Write out all records as given; omit images.

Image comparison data
※

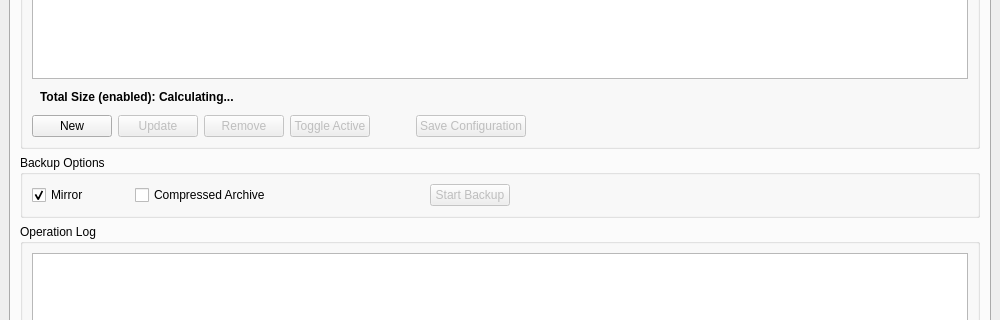
Qt form DFBU/gui/designer/main_window_complete.ui (L3DigitalNet/DFBU-DotFiles-Backup-Utility) before a commit; both pictures show x 0 to 1000 and y 237 to 557 of the 1000 by 700 pixel window.
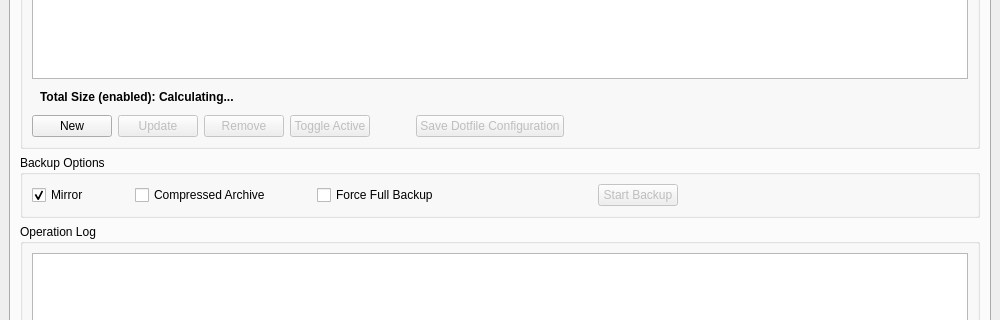
The same form after that commit.

```diff
--- a/DFBU/gui/designer/main_window_complete.ui
+++ b/DFBU/gui/designer/main_window_complete.ui
@@ -200,7 +200,10 @@
                 <bool>false</bool>
                </property>
                <property name="text">
-                <string>Save Configuration</string>
+                <string>Save Dotfile Configuration</string>
+               </property>
+               <property name="toolTip">
+                <string>Save enable/disable changes to the configuration file (not the backup itself)</string>
                </property>
               </widget>
              </item>
@@ -263,6 +266,35 @@
                </property>
               </widget>
              </item>
+             <item>
+              <spacer name="horizontalSpacer_force">
+               <property name="orientation">
+                <enum>Qt::Orientation::Horizontal</enum>
+               </property>
+               <property name="sizeType">
+                <enum>QSizePolicy::Policy::Fixed</enum>
+               </property>
+               <property name="sizeHint" stdset="0">
+                <size>
+                 <width>40</width>
+                 <height>20</height>
+                </size>
+               </property>
+              </spacer>
+             </item>
+             <item>
+              <widget class="QCheckBox" name="force_full_backup_checkbox">
+               <property name="text">
+                <string>Force Full Backup</string>
+               </property>
+               <property name="toolTip">
+                <string>When checked, all files will be copied even if unchanged (slower but ensures complete backup)</string>
+               </property>
+               <property name="checked">
+                <bool>false</bool>
+               </property>
+              </widget>
+             </item>
              <item>
               <spacer name="backup_mode_spacer">
                <property name="orientation">
```
Left out of the diff: 3 changed lines with no effect on the pictures.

※

▶ _Response area_:
Qt form DFBU/gui/designer/main_window_complete.ui (L3DigitalNet/DFBU-DotFiles-Backup-Utility) before a commit; both pictures show x 0 to 1000 and y 237 to 557 of the 1000 by 700 pixel window.
The same form after that commit.

```diff
--- a/DFBU/gui/designer/main_window_complete.ui
+++ b/DFBU/gui/designer/main_window_complete.ui
@@ -200,7 +200,10 @@
                 <bool>false</bool>
                </property>
                <property name="text">
-                <string>Save Configuration</string>
+                <string>Save Dotfile Configuration</string>
+               </property>
+               <property name="toolTip">
+                <string>Save enable/disable changes to the configuration file (not the backup itself)</string>
                </property>
               </widget>
              </item>
@@ -263,6 +266,35 @@
                </property>
               </widget>
              </item>
+             <item>
+              <spacer name="horizontalSpacer_force">
+               <property name="orientation">
+                <enum>Qt::Orientation::Horizontal</enum>
+               </property>
+               <property name="sizeType">
+                <enum>QSizePolicy::Policy::Fixed</enum>
+               </property>
+               <property name="sizeHint" stdset="0">
+                <size>
+                 <width>40</width>
+                 <height>20</height>
+                </size>
+               </property>
+              </spacer>
+             </item>
+             <item>
+              <widget class="QCheckBox" name="force_full_backup_checkbox">
+               <property name="text">
+                <string>Force Full Backup</string>
+               </property>
+               <property name="toolTip">
+                <string>When checked, all files will be copied even if unchanged (slower but ensures complete backup)</string>
+               </property>
+               <property name="checked">
+                <bool>false</bool>
+               </property>
+              </widget>
+             </item>
              <item>
               <spacer name="backup_mode_spacer">
                <property name="orientation">
```
Left out of the diff: 3 changed lines with no effect on the pictures.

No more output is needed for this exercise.